• **THE TASK**
Pull out every line with the word "MenuItem" from the entries below.

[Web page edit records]
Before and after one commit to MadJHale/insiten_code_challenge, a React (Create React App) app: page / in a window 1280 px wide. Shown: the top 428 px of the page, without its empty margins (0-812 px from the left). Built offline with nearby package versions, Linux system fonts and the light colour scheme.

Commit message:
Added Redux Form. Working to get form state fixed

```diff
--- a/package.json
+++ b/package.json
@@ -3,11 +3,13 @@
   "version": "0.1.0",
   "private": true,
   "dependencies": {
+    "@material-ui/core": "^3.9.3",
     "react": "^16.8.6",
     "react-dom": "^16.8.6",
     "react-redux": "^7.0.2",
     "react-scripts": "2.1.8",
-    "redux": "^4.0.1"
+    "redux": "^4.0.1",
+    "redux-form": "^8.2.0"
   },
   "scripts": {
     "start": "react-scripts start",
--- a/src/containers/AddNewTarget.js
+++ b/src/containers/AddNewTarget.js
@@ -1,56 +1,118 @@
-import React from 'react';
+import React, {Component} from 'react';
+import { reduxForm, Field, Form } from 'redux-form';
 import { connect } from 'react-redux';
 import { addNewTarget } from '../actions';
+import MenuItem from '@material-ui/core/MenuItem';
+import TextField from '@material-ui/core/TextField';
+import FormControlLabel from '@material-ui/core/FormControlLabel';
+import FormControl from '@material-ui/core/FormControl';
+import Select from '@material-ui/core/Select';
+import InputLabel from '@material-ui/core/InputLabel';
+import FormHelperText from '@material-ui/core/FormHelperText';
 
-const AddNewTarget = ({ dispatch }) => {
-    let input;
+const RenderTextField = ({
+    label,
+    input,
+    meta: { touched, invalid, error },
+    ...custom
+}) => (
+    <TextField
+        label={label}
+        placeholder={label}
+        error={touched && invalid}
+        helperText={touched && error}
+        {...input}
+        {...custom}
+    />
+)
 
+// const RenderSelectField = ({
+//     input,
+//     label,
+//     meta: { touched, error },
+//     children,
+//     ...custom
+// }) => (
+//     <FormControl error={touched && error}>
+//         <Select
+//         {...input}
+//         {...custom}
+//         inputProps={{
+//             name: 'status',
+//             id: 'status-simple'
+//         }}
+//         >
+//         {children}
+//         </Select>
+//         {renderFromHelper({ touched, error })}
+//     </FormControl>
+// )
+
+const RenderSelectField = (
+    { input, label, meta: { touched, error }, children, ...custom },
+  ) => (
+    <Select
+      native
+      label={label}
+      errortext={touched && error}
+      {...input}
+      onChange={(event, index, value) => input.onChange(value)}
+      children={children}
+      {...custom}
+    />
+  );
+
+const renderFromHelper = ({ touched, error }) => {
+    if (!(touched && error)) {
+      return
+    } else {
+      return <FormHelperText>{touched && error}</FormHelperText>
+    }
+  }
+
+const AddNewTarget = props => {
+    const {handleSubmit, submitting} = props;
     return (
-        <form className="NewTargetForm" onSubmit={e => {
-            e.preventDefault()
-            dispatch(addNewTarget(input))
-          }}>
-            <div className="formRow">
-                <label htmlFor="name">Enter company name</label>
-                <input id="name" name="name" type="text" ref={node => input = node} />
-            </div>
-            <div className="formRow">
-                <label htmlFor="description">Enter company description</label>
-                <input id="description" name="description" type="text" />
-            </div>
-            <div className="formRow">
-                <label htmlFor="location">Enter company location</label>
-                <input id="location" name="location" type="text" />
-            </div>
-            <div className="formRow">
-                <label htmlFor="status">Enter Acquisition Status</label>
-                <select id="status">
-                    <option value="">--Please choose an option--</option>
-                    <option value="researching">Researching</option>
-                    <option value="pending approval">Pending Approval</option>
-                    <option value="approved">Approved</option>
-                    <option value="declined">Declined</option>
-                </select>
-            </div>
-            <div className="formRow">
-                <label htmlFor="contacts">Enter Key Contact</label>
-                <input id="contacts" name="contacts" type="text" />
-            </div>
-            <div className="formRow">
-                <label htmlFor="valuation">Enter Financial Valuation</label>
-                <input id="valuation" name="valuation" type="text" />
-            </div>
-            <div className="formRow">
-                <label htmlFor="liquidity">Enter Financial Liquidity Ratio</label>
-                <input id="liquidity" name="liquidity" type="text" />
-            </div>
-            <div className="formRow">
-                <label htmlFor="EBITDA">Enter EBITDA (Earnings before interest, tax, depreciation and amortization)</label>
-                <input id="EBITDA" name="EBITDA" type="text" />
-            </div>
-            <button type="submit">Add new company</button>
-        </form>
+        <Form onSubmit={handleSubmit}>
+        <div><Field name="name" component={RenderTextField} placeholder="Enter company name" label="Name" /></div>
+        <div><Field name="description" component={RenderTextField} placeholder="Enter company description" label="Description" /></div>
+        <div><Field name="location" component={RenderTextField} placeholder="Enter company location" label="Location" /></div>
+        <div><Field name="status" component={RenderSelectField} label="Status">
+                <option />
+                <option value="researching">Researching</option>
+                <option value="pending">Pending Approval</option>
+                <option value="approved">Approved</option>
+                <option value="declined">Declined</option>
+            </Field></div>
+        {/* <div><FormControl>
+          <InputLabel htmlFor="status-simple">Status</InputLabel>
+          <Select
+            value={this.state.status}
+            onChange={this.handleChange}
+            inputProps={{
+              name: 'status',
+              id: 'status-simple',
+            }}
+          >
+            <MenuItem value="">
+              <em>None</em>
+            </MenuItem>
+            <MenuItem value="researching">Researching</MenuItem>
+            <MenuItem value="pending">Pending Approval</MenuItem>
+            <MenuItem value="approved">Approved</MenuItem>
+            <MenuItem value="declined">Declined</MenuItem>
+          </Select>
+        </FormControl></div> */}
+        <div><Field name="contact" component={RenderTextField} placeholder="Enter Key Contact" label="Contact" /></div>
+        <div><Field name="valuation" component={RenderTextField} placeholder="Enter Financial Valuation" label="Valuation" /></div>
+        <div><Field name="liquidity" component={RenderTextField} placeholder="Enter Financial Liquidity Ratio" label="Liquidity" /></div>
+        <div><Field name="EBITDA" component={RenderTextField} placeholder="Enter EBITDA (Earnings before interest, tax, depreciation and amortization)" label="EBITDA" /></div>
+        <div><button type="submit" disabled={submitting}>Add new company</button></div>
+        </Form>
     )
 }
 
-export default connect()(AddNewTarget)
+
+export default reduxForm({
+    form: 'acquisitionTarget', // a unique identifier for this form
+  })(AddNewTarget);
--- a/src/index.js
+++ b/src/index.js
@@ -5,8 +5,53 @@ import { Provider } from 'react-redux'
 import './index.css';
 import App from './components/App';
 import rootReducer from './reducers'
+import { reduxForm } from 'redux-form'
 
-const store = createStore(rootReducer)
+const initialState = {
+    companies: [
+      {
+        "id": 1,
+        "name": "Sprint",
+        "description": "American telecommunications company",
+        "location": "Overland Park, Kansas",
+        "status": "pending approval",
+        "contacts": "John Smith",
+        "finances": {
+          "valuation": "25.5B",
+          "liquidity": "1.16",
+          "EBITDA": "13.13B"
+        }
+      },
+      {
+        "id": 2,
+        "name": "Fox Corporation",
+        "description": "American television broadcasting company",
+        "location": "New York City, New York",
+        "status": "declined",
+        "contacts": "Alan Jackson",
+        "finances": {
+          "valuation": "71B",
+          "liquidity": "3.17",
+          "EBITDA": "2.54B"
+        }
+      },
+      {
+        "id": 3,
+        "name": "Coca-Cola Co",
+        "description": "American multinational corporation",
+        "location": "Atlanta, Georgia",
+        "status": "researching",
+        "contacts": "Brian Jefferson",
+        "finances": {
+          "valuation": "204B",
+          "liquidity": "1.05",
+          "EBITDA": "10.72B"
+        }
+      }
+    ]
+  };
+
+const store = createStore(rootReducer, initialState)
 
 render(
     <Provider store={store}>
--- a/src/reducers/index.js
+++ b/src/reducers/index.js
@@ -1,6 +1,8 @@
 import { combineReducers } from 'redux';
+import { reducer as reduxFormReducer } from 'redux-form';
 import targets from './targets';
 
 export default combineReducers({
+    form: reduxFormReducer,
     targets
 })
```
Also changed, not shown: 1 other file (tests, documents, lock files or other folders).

• **ANSWER SECTION**
+import MenuItem from '@material-ui/core/MenuItem';
+            <MenuItem value="">
+            </MenuItem>
+            <MenuItem value="researching">Researching</MenuItem>
+            <MenuItem value="pending">Pending Approval</MenuItem>
+            <MenuItem value="approved">Approved</MenuItem>
+            <MenuItem value="declined">Declined</MenuItem>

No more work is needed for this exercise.